"La Nina" conditions are marked by cooler than normal waters in the Pacific Ocean near the equator. Those waters impact the jet stream, which impacts our weather.
Jaff Boyne, a forecaster with National Weather Service in La Crosse, says this is a "moderate to strong" La Nina. It's played a role in the snowy, cold winter and could delay the start of Spring. He says temperatures could climb more slowly this year, keeping conditions colder than normal. However, while the impact on temperatures can be predicted, it's harder to tell what effect there will be on precipitation.

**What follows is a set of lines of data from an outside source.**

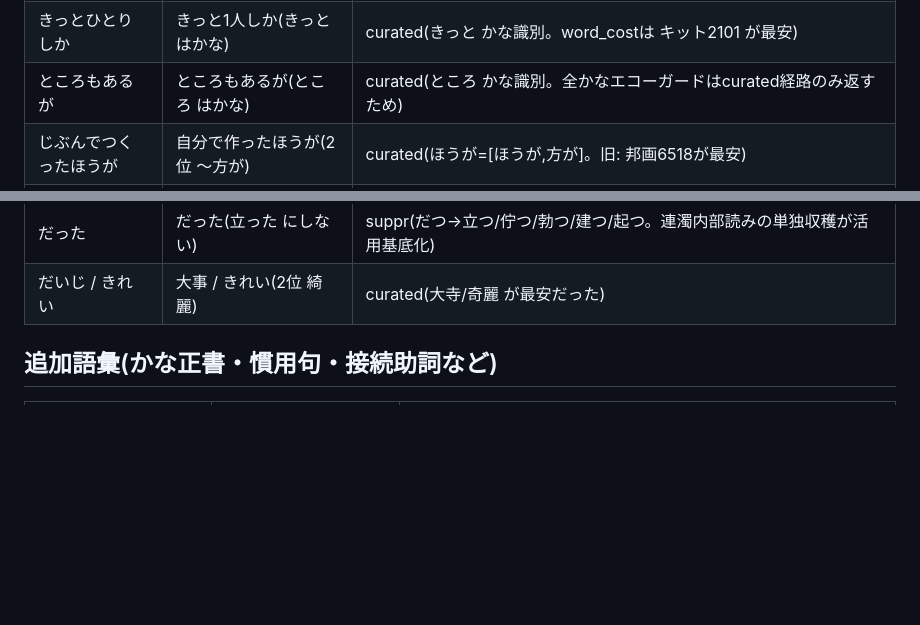
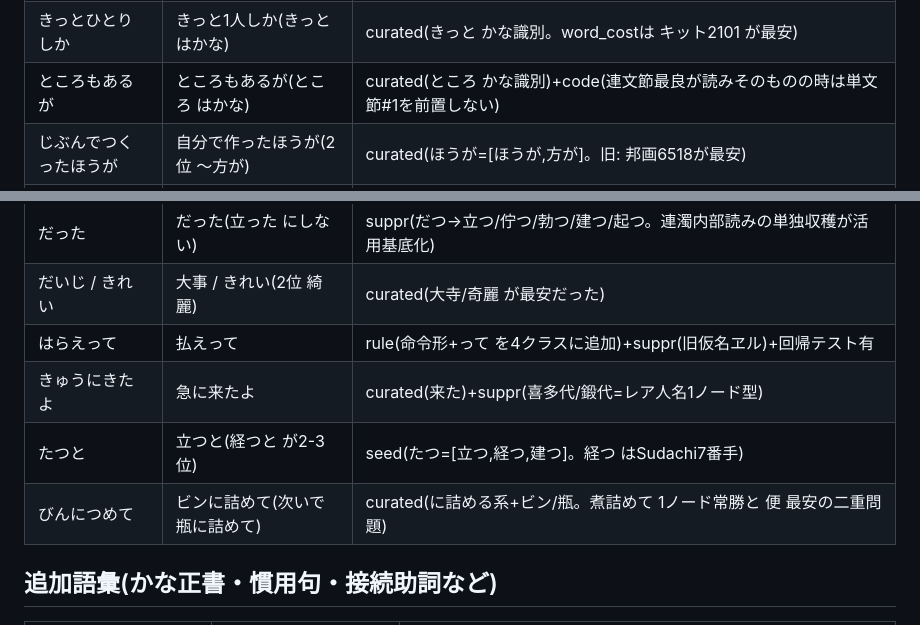
Before and after one commit to KusakabeYouichi/ecritu, a Markdown page: tools/conversion_regression_checklist.md, 2 parts joined by grey strips. GitHub-like rendering; blank space fills up the shorter version.

Commit message:
docs(tools): 回帰チェックリストに はらえって/きたよ/たつと/びんにつめて を追記
Co-Authored-By: Claude Opus 4.8 (1M context) <noreply@anthropic.com>

```diff
--- a/tools/conversion_regression_checklist.md
+++ b/tools/conversion_regression_checklist.md
@@ -42,7 +42,7 @@ rule=活用規則, code=連文節/ランキングのコード側ロジック。
 | つかわなくなったら | 使わなくなったら | rule(なくなる/なくなった/なくなったら/なくなって を五段/一段/する/くる に追加)+回帰テスト有 |
 | かいしゃによって | 会社によって | curated(によって/により/による かな識別) / code(postfix接尾辞化)。旧: 似寄る 活用派生の 会社似寄って |
 | きっとひとりしか | きっと1人しか(きっと はかな) | curated(きっと かな識別。word_costは キット2101 が最安) |
-| ところもあるが | ところもあるが(ところ はかな) | curated(ところ かな識別。全かなエコーガードはcurated経路のみ返すため) |
+| ところもあるが | ところもあるが(ところ はかな) | curated(ところ かな識別)+code(連文節最良が読みそのものの時は単文節#1を前置しない) |
 | じぶんでつくったほうが | 自分で作ったほうが(2位 〜方が) | curated(ほうが=[ほうが,方が]。旧: 邦画6518が最安) |
 | いい | いい(良い は出さない) | suppr(いい→良い。Sudachi表記ゆれ収穫 良い5526<いい6402 を抑制) |
 | よい | よい(2位 良い) | curated(よい=[よい,良い]。旧: 酔い6052が最安) |
@@ -52,6 +52,10 @@ rule=活用規則, code=連文節/ランキングのコード側ロジック。
 | すきだった | 好きだった | curated(好き。word_costs スキ/隙3903<好き5215) |
 | だった | だった(立った にしない) | suppr(だつ→立つ/佇つ/勃つ/建つ/起つ。連濁内部読みの単独収穫が活用基底化) |
 | だいじ / きれい | 大事 / きれい(2位 綺麗) | curated(大寺/奇麗 が最安だった) |
+| はらえって | 払えって | rule(命令形+って を4クラスに追加)+suppr(旧仮名ヱル)+回帰テスト有 |
+| きゅうにきたよ | 急に来たよ | curated(来た)+suppr(喜多代/鍛代=レア人名1ノード型) |
+| たつと | 立つと(経つと が2-3位) | seed(たつ=[立つ,経つ,建つ]。経つ はSudachi7番手) |
+| びんにつめて | ビンに詰めて(次いで 瓶に詰めて) | curated(に詰める系+ビン/瓶。煮詰めて 1ノード常勝と 便 最安の二重問題) |
 
 ## 追加語彙(かな正書・慣用句・接続助詞など)
 | 読み | 期待第1候補 | 依存 |
```
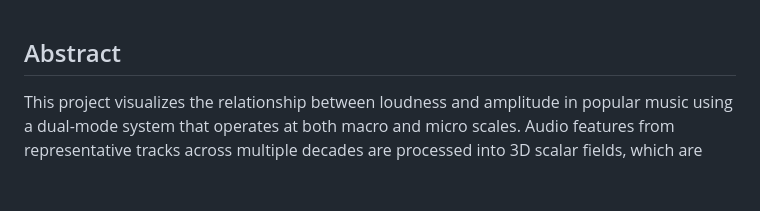
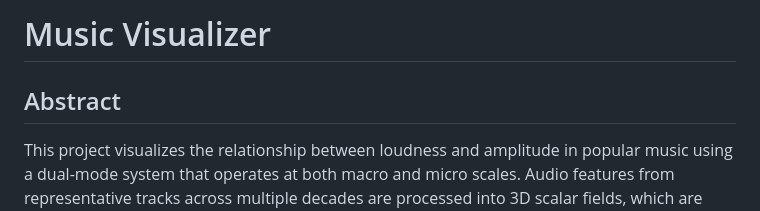
Before and after one commit to Parker-Corbitt/Music_Visualizer, a Markdown page: README.md, the part around the change. GitHub-like rendering; blank space fills up the shorter version.

Commit message:
Accidentally removed title

```diff
--- a/README.md
+++ b/README.md
@@ -1,3 +1,5 @@
+# Music Visualizer
+
 ## Abstract
 
 This project visualizes the relationship between loudness and amplitude in popular music using a dual-mode system that operates at both macro and micro scales. Audio features from representative tracks across multiple decades are processed into 3D scalar fields, which are visualized using two high-level computer graphics methods: isosurface extraction and GPU-based ray-marched volume rendering. The system supports an aggregate trend mode that shows decade-level evolutions in loudness behavior, and an individual song mode that reveals fine-scale loudness structure within each track. This provides a comprehensive visualization framework for analyzing and exploring audio dynamics through advanced rendering techniques.
```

This is our 15th La Nina since 1950. Boyne says the last was in 2001, which did bring about a fairly cool spring.
And as the old Wisconsin saying goes: If you don't like the weather, stick around, it will change. Boyne says Mother Nature has a way of evening things out. He says this summer could end up being much hotter and drier than usual.